(Collection entries)
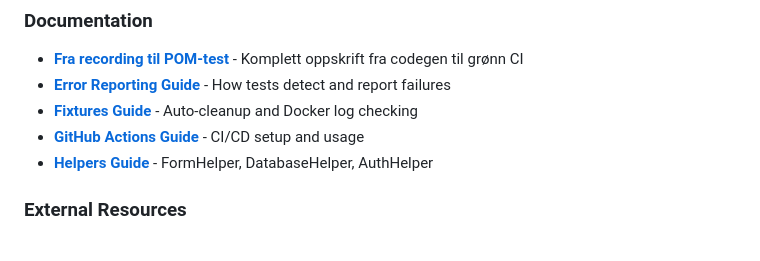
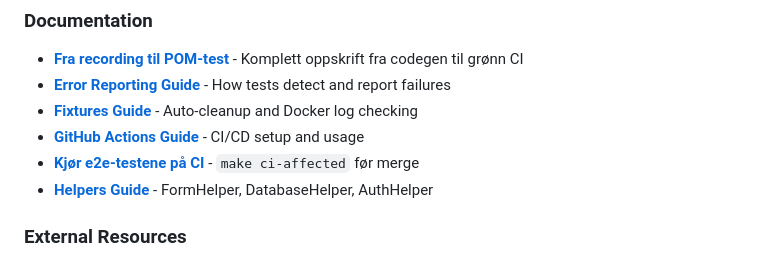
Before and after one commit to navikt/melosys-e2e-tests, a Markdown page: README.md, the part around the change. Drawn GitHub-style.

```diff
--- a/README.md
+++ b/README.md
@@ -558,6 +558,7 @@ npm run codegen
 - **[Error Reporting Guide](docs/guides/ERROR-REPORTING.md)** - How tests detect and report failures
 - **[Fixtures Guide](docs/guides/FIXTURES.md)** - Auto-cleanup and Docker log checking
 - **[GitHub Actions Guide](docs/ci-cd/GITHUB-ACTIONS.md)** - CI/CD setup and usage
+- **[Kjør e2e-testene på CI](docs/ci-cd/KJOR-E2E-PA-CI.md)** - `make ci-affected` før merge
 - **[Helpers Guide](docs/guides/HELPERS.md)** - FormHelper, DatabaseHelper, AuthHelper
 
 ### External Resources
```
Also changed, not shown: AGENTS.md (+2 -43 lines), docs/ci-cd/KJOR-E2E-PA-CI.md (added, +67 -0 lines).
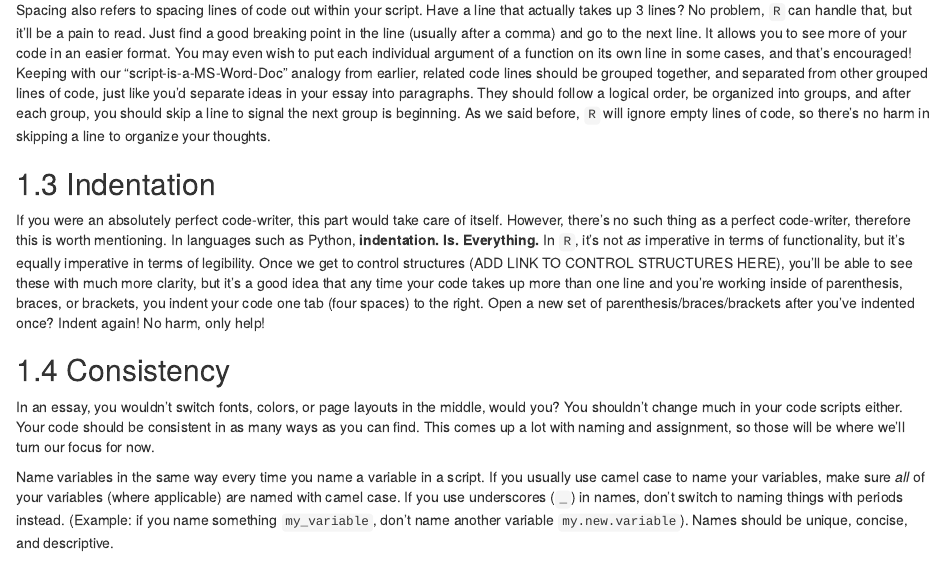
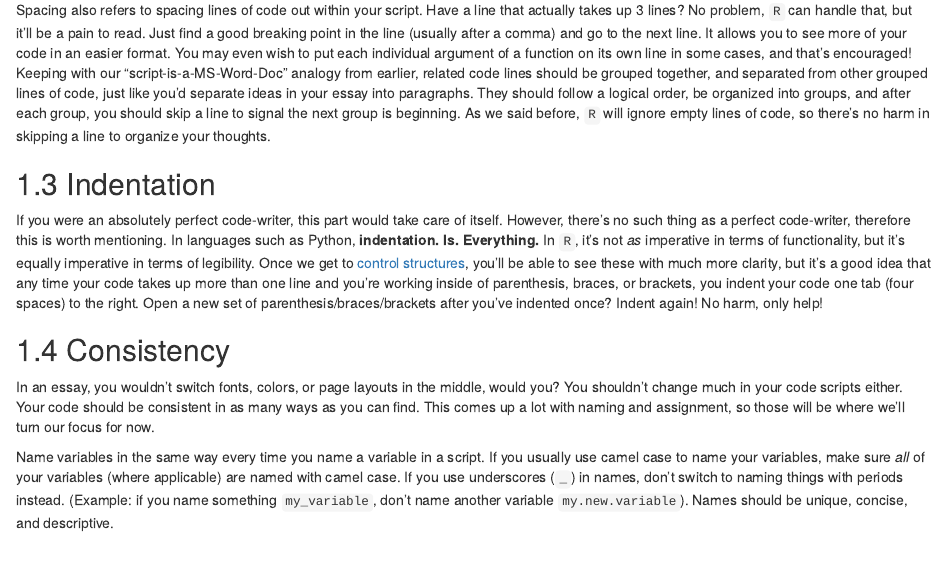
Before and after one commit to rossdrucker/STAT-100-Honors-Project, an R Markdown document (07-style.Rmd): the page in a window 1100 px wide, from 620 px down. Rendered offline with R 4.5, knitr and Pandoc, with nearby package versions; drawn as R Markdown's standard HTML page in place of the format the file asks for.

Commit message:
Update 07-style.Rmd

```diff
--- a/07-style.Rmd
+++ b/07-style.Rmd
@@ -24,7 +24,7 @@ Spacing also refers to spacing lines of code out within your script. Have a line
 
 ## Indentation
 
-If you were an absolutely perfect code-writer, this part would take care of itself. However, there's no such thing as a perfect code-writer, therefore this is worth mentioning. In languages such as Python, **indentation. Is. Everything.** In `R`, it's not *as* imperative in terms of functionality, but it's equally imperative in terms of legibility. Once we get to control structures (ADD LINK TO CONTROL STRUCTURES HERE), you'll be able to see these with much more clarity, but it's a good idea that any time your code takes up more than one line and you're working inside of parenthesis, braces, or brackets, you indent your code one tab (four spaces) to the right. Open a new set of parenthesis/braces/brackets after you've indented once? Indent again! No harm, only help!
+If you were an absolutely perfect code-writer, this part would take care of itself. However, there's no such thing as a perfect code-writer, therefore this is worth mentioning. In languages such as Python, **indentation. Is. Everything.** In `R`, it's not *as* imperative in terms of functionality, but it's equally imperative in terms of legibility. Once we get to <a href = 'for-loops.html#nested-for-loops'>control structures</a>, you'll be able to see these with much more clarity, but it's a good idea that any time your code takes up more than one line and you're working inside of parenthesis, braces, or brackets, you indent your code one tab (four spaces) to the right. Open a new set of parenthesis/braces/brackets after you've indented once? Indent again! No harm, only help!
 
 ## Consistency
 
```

*DIRECTIONS FOR THIS TASK*: Reproduce the entries exactly. Do not carry over any picture.

*EXERCISE RESULT*:
Before and after one commit to navikt/melosys-e2e-tests, a Markdown page: README.md, the part around the change. Drawn GitHub-style.

```diff
--- a/README.md
+++ b/README.md
@@ -558,6 +558,7 @@ npm run codegen
 - **[Error Reporting Guide](docs/guides/ERROR-REPORTING.md)** - How tests detect and report failures
 - **[Fixtures Guide](docs/guides/FIXTURES.md)** - Auto-cleanup and Docker log checking
 - **[GitHub Actions Guide](docs/ci-cd/GITHUB-ACTIONS.md)** - CI/CD setup and usage
+- **[Kjør e2e-testene på CI](docs/ci-cd/KJOR-E2E-PA-CI.md)** - `make ci-affected` før merge
 - **[Helpers Guide](docs/guides/HELPERS.md)** - FormHelper, DatabaseHelper, AuthHelper
 
 ### External Resources
```
Also changed, not shown: AGENTS.md (+2 -43 lines), docs/ci-cd/KJOR-E2E-PA-CI.md (added, +67 -0 lines).
Before and after one commit to rossdrucker/STAT-100-Honors-Project, an R Markdown document (07-style.Rmd): the page in a window 1100 px wide, from 620 px down. Rendered offline with R 4.5, knitr and Pandoc, with nearby package versions; drawn as R Markdown's standard HTML page in place of the format the file asks for.

Commit message:
Update 07-style.Rmd

```diff
--- a/07-style.Rmd
+++ b/07-style.Rmd
@@ -24,7 +24,7 @@ Spacing also refers to spacing lines of code out within your script. Have a line
 
 ## Indentation
 
-If you were an absolutely perfect code-writer, this part would take care of itself. However, there's no such thing as a perfect code-writer, therefore this is worth mentioning. In languages such as Python, **indentation. Is. Everything.** In `R`, it's not *as* imperative in terms of functionality, but it's equally imperative in terms of legibility. Once we get to control structures (ADD LINK TO CONTROL STRUCTURES HERE), you'll be able to see these with much more clarity, but it's a good idea that any time your code takes up more than one line and you're working inside of parenthesis, braces, or brackets, you indent your code one tab (four spaces) to the right. Open a new set of parenthesis/braces/brackets after you've indented once? Indent again! No harm, only help!
+If you were an absolutely perfect code-writer, this part would take care of itself. However, there's no such thing as a perfect code-writer, therefore this is worth mentioning. In languages such as Python, **indentation. Is. Everything.** In `R`, it's not *as* imperative in terms of functionality, but it's equally imperative in terms of legibility. Once we get to <a href = 'for-loops.html#nested-for-loops'>control structures</a>, you'll be able to see these with much more clarity, but it's a good idea that any time your code takes up more than one line and you're working inside of parenthesis, braces, or brackets, you indent your code one tab (four spaces) to the right. Open a new set of parenthesis/braces/brackets after you've indented once? Indent again! No harm, only help!
 
 ## Consistency
 
```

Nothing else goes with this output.